(Records for this task):
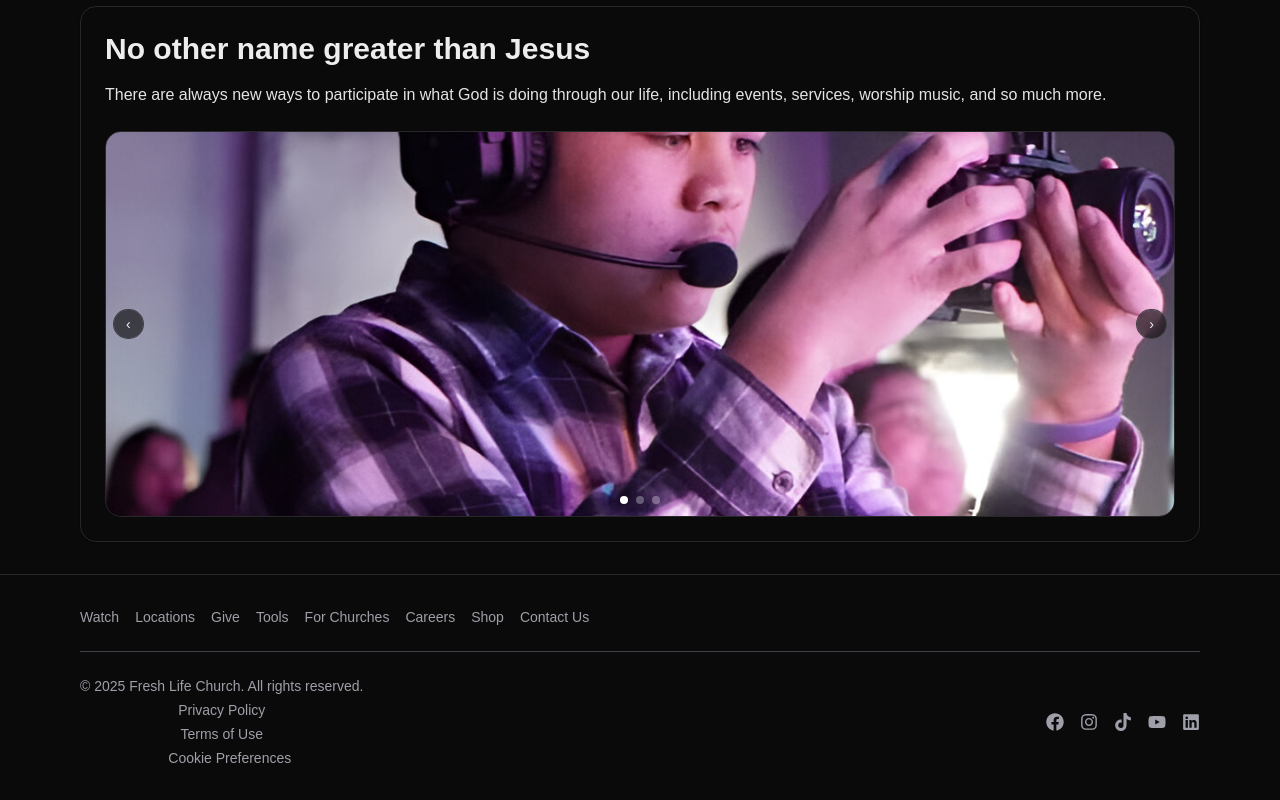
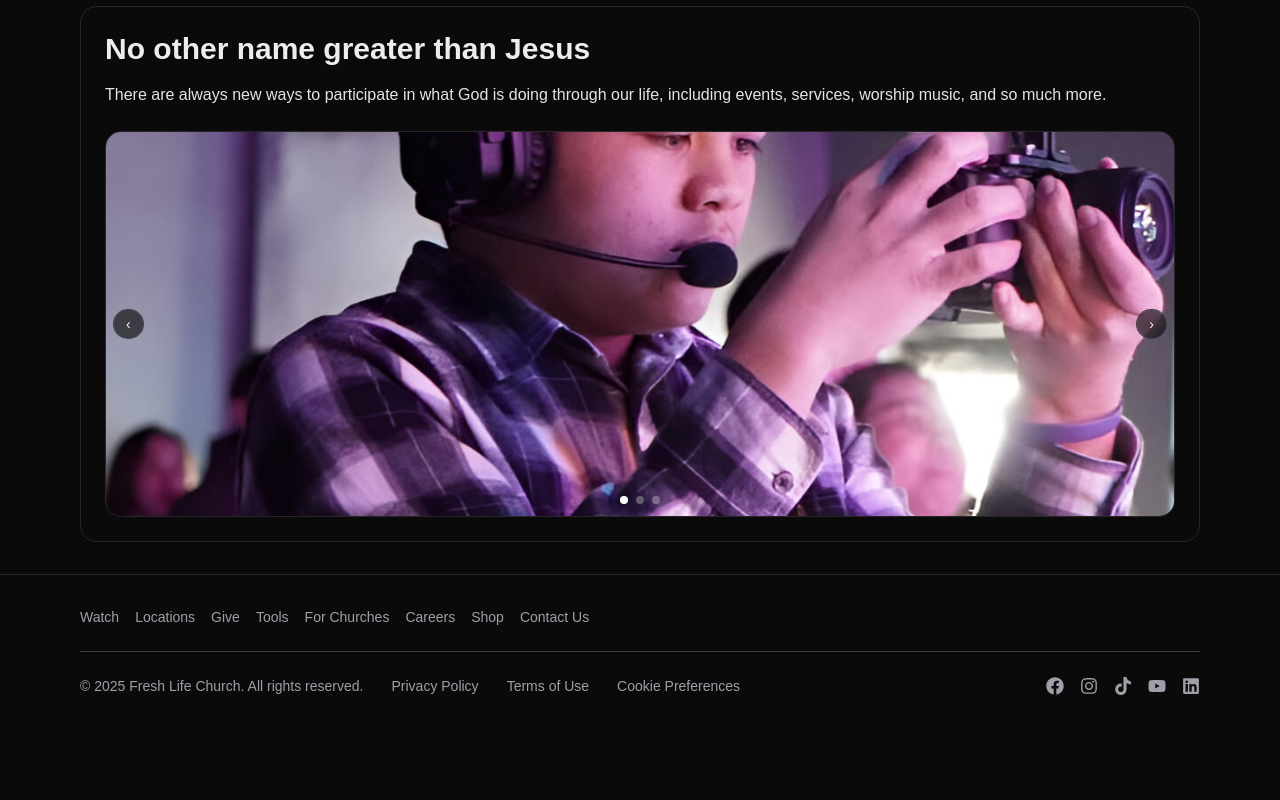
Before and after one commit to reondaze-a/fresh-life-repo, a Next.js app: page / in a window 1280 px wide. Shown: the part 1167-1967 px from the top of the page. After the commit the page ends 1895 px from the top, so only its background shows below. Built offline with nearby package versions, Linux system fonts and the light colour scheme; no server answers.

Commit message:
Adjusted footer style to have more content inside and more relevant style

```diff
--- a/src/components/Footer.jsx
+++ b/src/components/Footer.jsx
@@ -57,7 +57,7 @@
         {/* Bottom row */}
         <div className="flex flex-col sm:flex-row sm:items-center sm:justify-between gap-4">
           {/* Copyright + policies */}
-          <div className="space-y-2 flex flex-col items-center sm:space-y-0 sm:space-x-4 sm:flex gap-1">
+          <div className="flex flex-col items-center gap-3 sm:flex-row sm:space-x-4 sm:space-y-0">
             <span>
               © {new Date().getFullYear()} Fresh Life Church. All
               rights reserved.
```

(Work task): Everything in the listing should be copied exactly, apart from the images it holds.

(Written response):
Before and after one commit to reondaze-a/fresh-life-repo, a Next.js app: page / in a window 1280 px wide. Shown: the part 1167-1967 px from the top of the page. After the commit the page ends 1895 px from the top, so only its background shows below. Built offline with nearby package versions, Linux system fonts and the light colour scheme; no server answers.

Commit message:
Adjusted footer style to have more content inside and more relevant style

```diff
--- a/src/components/Footer.jsx
+++ b/src/components/Footer.jsx
@@ -57,7 +57,7 @@
         {/* Bottom row */}
         <div className="flex flex-col sm:flex-row sm:items-center sm:justify-between gap-4">
           {/* Copyright + policies */}
-          <div className="space-y-2 flex flex-col items-center sm:space-y-0 sm:space-x-4 sm:flex gap-1">
+          <div className="flex flex-col items-center gap-3 sm:flex-row sm:space-x-4 sm:space-y-0">
             <span>
               © {new Date().getFullYear()} Fresh Life Church. All
               rights reserved.
```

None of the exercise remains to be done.